# EXERCISE REQUIREMENTS:
Every line containing the string "STATUS" should be returned from the records.

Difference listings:
-- Opening Marker --
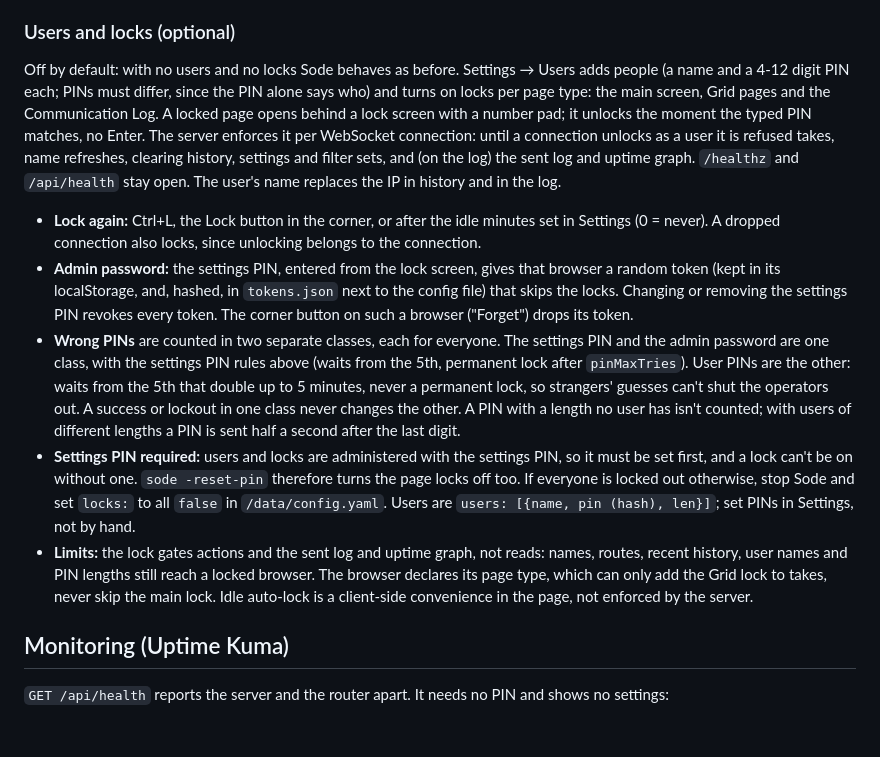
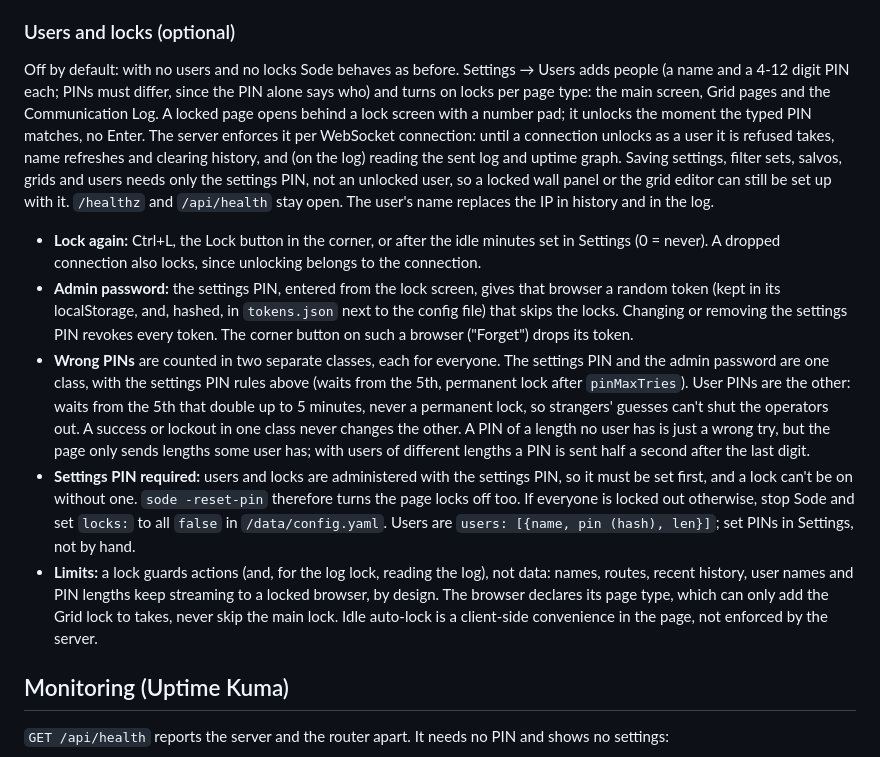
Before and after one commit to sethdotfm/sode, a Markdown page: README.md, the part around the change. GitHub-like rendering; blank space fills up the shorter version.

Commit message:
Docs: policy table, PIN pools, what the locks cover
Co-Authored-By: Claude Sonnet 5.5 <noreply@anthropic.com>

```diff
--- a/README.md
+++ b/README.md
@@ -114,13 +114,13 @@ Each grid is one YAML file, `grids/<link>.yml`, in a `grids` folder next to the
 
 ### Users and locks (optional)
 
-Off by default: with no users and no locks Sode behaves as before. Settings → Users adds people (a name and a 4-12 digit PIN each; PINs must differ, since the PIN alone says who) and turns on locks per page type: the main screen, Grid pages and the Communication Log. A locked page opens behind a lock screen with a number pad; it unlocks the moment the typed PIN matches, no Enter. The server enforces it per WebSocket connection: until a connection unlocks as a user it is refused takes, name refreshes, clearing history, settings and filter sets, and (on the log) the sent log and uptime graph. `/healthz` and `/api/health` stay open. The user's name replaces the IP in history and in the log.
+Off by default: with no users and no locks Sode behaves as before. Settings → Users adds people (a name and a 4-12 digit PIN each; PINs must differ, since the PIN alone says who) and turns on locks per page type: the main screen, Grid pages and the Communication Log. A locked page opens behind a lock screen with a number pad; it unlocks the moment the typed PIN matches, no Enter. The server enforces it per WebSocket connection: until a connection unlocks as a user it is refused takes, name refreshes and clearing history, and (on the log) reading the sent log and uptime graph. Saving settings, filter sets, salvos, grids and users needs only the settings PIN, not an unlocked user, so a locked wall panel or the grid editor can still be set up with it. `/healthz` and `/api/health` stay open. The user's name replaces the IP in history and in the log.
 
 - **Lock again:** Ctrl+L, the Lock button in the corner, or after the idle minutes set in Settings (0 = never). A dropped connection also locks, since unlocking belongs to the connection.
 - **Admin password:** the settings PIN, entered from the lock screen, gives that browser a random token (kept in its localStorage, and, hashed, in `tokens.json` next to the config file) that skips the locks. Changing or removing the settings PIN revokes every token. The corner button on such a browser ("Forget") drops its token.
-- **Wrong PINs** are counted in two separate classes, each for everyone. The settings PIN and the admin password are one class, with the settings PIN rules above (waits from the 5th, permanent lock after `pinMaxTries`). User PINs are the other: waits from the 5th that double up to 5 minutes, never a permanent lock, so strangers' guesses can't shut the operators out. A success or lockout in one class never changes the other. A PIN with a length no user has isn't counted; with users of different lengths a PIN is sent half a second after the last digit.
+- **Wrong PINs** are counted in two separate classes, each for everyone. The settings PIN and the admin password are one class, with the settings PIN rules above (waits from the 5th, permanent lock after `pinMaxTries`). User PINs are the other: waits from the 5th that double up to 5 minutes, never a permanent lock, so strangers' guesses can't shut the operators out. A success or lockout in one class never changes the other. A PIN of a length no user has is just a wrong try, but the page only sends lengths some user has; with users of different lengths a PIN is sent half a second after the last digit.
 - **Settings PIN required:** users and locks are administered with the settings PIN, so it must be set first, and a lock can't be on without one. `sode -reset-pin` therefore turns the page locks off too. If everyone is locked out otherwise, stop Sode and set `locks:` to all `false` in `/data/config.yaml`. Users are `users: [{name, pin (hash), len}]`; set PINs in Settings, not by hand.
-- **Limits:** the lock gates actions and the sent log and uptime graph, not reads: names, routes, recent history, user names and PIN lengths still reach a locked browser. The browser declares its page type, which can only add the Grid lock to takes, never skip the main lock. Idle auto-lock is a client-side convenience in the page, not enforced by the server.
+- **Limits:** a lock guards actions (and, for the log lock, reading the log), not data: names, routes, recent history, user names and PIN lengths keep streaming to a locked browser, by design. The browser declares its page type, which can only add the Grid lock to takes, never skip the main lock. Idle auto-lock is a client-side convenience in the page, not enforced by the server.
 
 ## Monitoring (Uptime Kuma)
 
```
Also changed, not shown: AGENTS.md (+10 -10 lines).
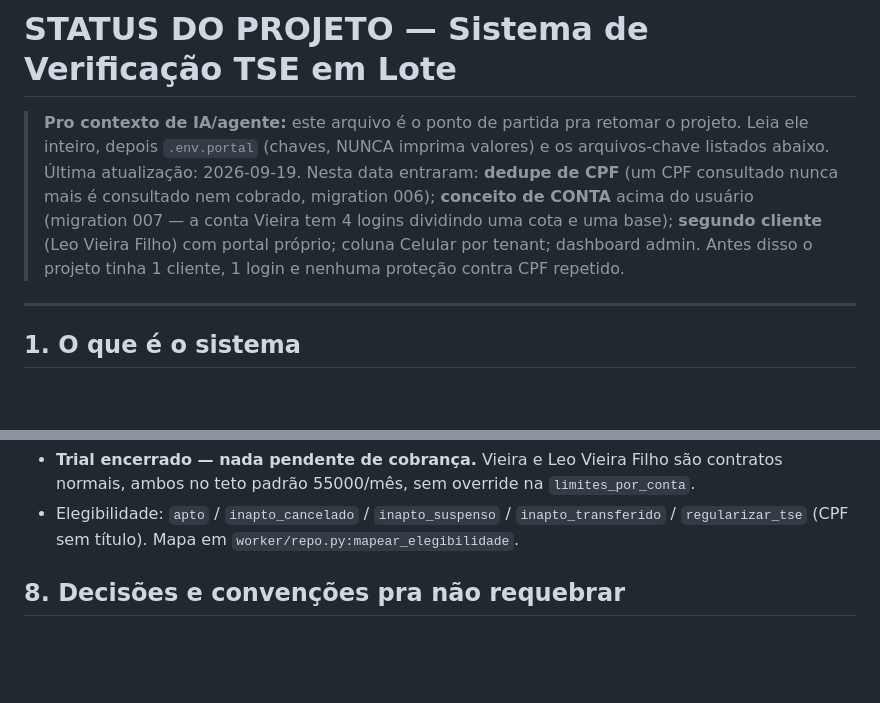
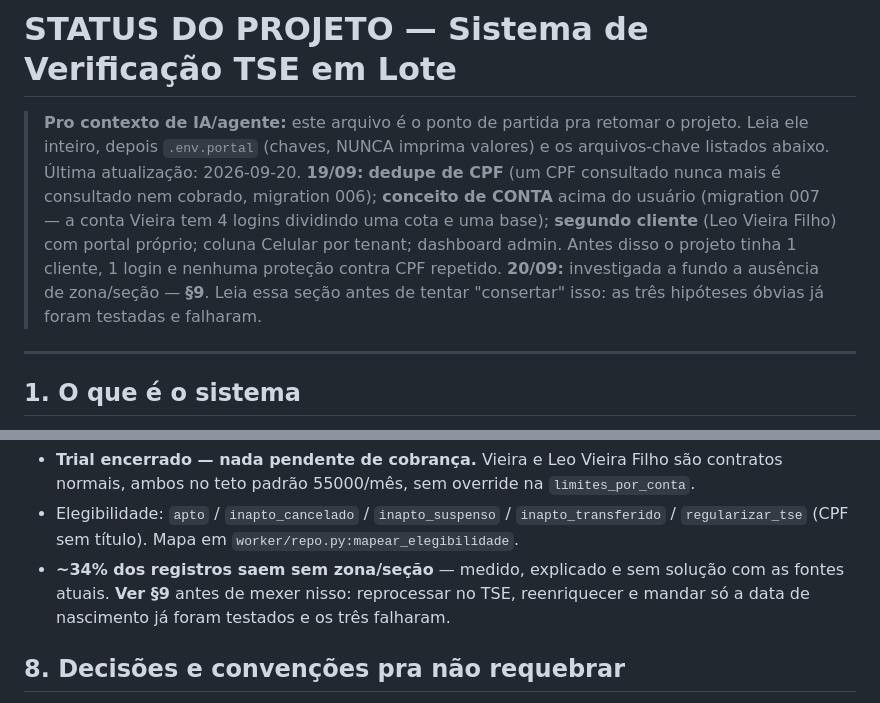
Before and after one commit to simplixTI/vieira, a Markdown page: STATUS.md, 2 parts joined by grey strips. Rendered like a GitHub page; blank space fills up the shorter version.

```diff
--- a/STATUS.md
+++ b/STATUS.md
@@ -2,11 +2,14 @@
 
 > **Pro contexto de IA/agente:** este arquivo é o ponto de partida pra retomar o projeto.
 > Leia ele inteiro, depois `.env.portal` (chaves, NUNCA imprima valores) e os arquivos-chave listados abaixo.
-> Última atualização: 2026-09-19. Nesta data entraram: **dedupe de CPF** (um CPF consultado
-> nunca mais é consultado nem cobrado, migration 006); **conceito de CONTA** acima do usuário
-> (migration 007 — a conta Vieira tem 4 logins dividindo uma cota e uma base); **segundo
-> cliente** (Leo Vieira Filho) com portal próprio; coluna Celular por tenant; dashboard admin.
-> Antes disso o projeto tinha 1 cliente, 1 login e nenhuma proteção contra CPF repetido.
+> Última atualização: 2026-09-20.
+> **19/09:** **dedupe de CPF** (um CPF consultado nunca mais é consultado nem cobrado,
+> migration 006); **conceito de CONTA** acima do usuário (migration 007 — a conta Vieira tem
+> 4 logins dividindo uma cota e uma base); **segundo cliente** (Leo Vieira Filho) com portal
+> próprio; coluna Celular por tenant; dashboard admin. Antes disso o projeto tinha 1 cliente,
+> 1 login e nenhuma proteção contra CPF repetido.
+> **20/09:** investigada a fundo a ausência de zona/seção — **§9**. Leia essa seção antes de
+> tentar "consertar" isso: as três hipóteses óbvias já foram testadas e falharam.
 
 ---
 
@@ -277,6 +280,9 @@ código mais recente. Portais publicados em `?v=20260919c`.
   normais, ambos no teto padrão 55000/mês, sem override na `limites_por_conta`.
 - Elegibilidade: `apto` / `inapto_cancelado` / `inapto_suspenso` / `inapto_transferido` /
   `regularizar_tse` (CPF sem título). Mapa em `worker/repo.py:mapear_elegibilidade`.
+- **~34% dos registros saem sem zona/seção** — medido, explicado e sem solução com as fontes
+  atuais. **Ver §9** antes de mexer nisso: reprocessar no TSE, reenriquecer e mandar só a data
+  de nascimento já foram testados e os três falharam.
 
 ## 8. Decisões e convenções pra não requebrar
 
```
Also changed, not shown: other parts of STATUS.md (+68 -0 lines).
-- Closing Marker --
# RESPONSE:
Before and after one commit to simplixTI/vieira, a Markdown page: STATUS.md, 2 parts joined by grey strips. Rendered like a GitHub page; blank space fills up the shorter version.
--- a/STATUS.md
+++ b/STATUS.md
Also changed, not shown: other parts of STATUS.md (+68 -0 lines).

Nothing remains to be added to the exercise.